First thing the next morning, we hopped into a wooden long boat and chugged our way slowly up the bum-scraping Nam Hinboun towards Konglor cave. It's a 45-minute journey and thanks to the low water levels, also involves hopping out a couple of times to trek around a boulder-filled rapids. 

Along the way, we saw river farm beds, people fishing, bathing and working the land. Kids splashed in the water, having a great time. Everyone smiled and waved at each other and called out Sabaidee! as we passed.


The riverside farms had flocks of the fattest, healthiest-looking ducks I've ever seen, and their little feet paddled furiously away as we approached. They must eat the snails, bugs and weeds near the crops; this is real free range farming. 


We also passed the odd cow and goat and buffalo munching on grass and cooling off in the water. Again, they are fat, healthy and relaxed. Birds chirped in the trees and hundreds of red dragonflies swooped and skimmed on the water around us. It was all so peaceful and lovely. 

Then the boat rounded a bend and we were out of the farmland. Karsts towered above us and bamboo stilt salas signalled that we'd reached the tourist end of business. It was time to strap on life jackets and head torches, collect another boatman and head into the cave itself. 

In the rainy season, the Nam Hinboun swells and a speedy boat ride through the cave, dodging submerged rocks and riding rapids while in pitch blackness may not be for the faint hearted. Luckily, you'll be putting your life into the hands of the very experienced boatman whose headlamp never stops moving, manouvering the rough wooden long boat through the underground cavern. 

In the dry season, it's a slower pace yet just as eerie an experience. The giant walls and ceilings of the cave disappeared above us. It was much cooler inside and the wind buffeted our faces. I was glad I'd wore a long-sleeved top under my life jacket. We were amazed at the deft capableness of our weather-worn boatman and expressed it with a much appreciated tip at the end. 

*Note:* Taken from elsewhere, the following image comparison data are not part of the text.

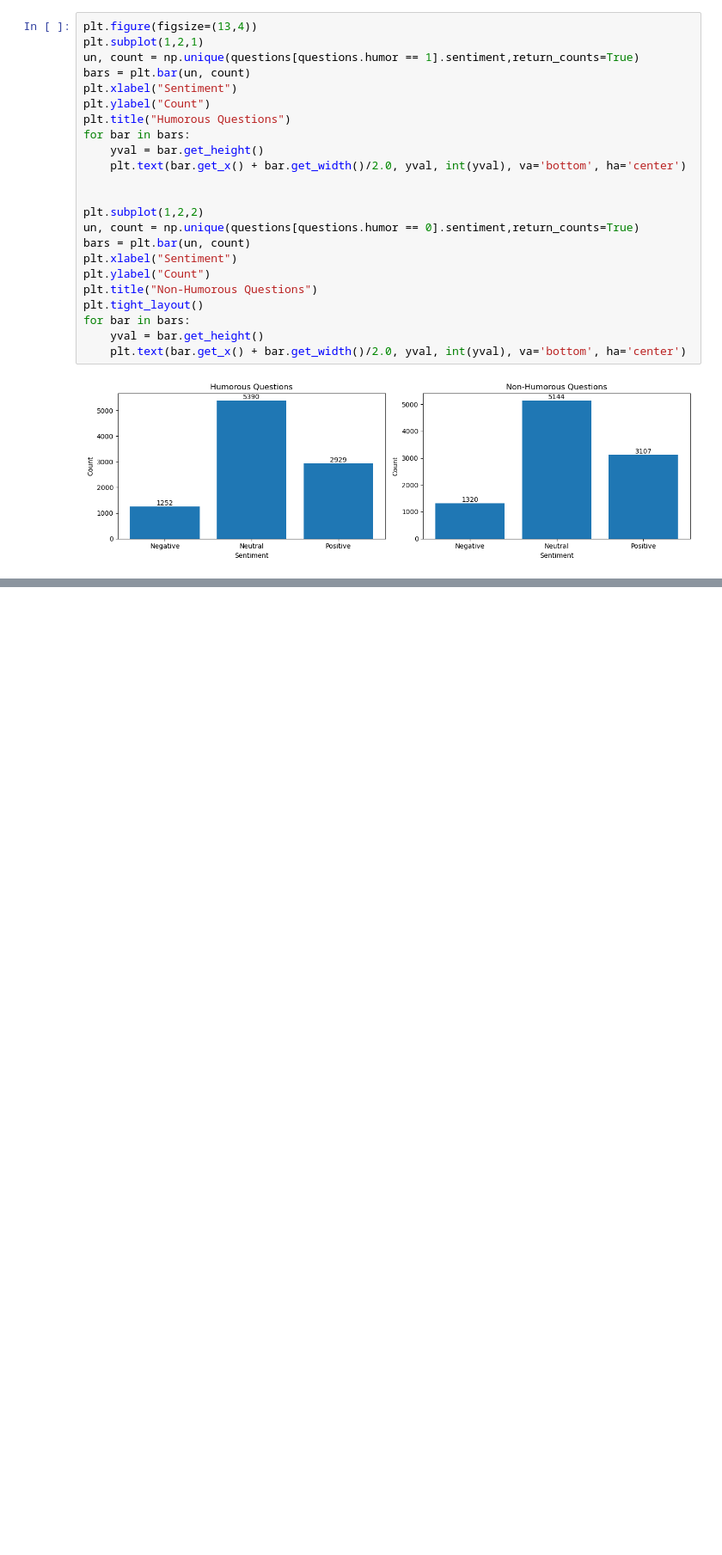
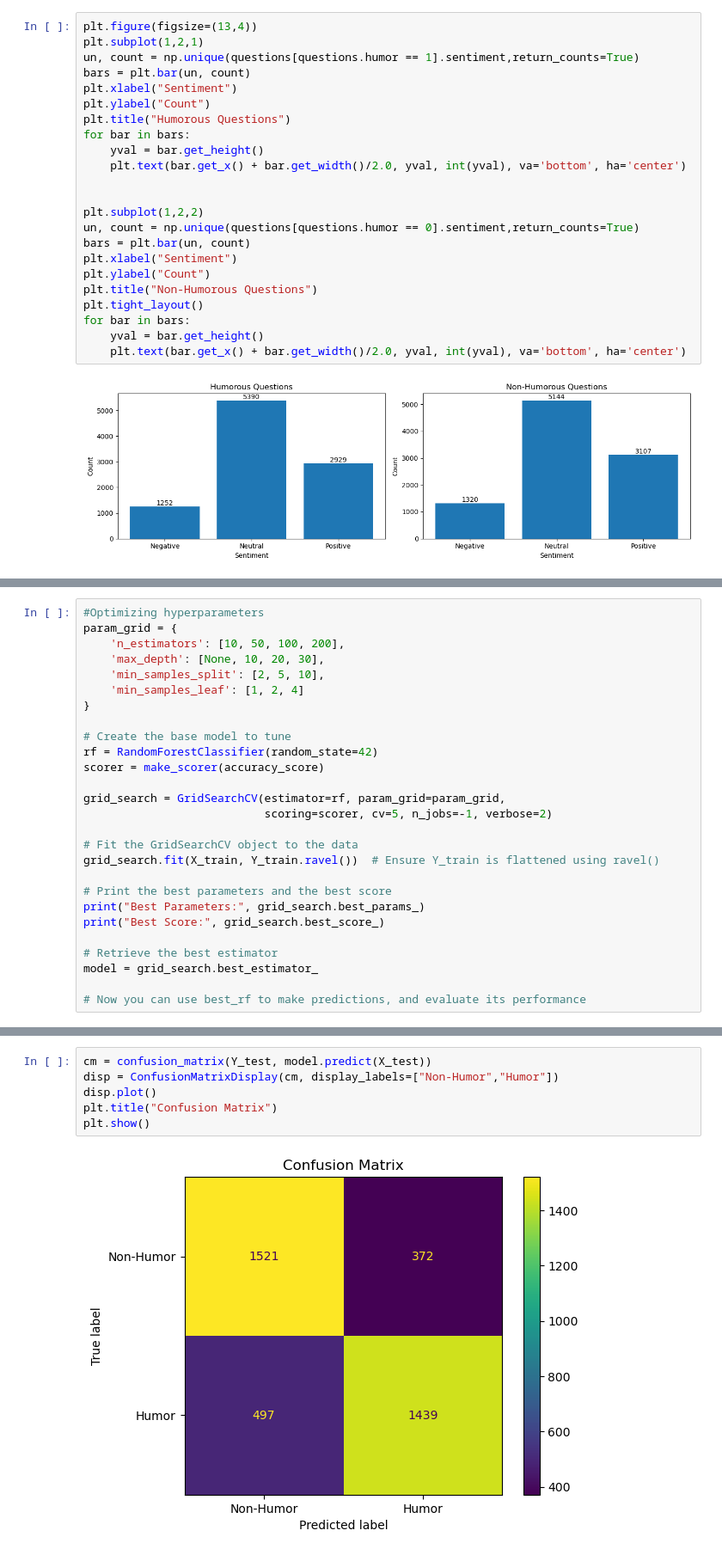
Before and after one commit to sherinegeorge21/HumorDetectionPQA, a Jupyter notebook: HumorRandomForest.ipynb, the cells around one changed output, grey strips where cells are left out. Shown at 86% size. Saved outputs shown, nothing was run; the diff lists cells and outputs as text; blank space fills up the shorter version.

Commit message:
Optimized hyperparameters using GridSearchCV

```diff
--- a/HumorRandomForest.ipynb
+++ b/HumorRandomForest.ipynb
@@ -371,0 +403,27 @@ plt.show()
+# %%
+#Optimizing hyperparameters
+param_grid = {
+    'n_estimators': [10, 50, 100, 200],
+    'max_depth': [None, 10, 20, 30],
+    'min_samples_split': [2, 5, 10],
+    'min_samples_leaf': [1, 2, 4]
+}
+
+# Create the base model to tune
+rf = RandomForestClassifier(random_state=42)
+scorer = make_scorer(accuracy_score)
+
+grid_search = GridSearchCV(estimator=rf, param_grid=param_grid,
+                           scoring=scorer, cv=5, n_jobs=-1, verbose=2)
+
+# Fit the GridSearchCV object to the data
+grid_search.fit(X_train, Y_train.ravel())  # Ensure Y_train is flattened using ravel()
+
+# Print the best parameters and the best score
+print("Best Parameters:", grid_search.best_params_)
+print("Best Score:", grid_search.best_score_)
+
+# Retrieve the best estimator
+model = grid_search.best_estimator_
+
+# Now you can use best_rf to make predictions, and evaluate its performance
@@ -371,0 +444,8 @@ plt.show()
+# %%
+cm = confusion_matrix(Y_test, model.predict(X_test))
+disp = ConfusionMatrixDisplay(cm, display_labels=["Non-Humor","Humor"])
+disp.plot()
+plt.title("Confusion Matrix")
+plt.show()
+# %% [output]
+[figure, added]
```
Also changed, not shown: parts of 15 cells of this notebook.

Not far into the cave, the boat stopped so we could hop out and walk along a lit path to see the natural statactite and stalagmite formations. Even for someone like me who I wouldn't describe as a keen caver, it was impressive and awe inspiring. 


Then we got back in the boat and carried on through the rest of the cave. Finally, after a 2.5 hour journey to the other side of the cave and back, we emerge back into the sunshine where we started. The water is clear and inviting in the hot sun and we suddenly all feel like a swim.

First though, we stop off at a spot marked "fish area", home to an (unsurprising) shoal of very fat and healthy fish. Our kids have a great time hurling handfuls of food (on sale for 10,000 kip a bag) towards the greedy chompers. It's a great concept - tourists pay money to feed and to fatten up the fish, which are then presumably eaten by the locals at the nice-smelling BBQs back at the bamboo salas. 


We're overdue a swim by then and there's a cordoned off beach area that's very refreshing in the hot sun. Then, we return to our waiting boatman and head back down the Nam Hinbuan, past the bathing buffaloes, and onto our own lunch. 


Visiting the Konglor cave makes for a great long weekend from Vientiane. Aside from the SpringRiver Resort, there are guesthouses and homestays. The Konglor cave journey costs 65,000 per person in the boat and each carries a maximum of 3 people (or 2 adults and 2 small people). Life jackets are compulsory, head torches optional or bring your own. Your shoes will get wet and so may the rest of you depending on the season! Our kids aged 5 and 7 loved it. 

Eat Drink Laos is an independent food blog created by Australian freelance writer and web designer, Lilani Goonesena. Got a foodie tip or question? Reach out or connect on social media @eatdrinklaos.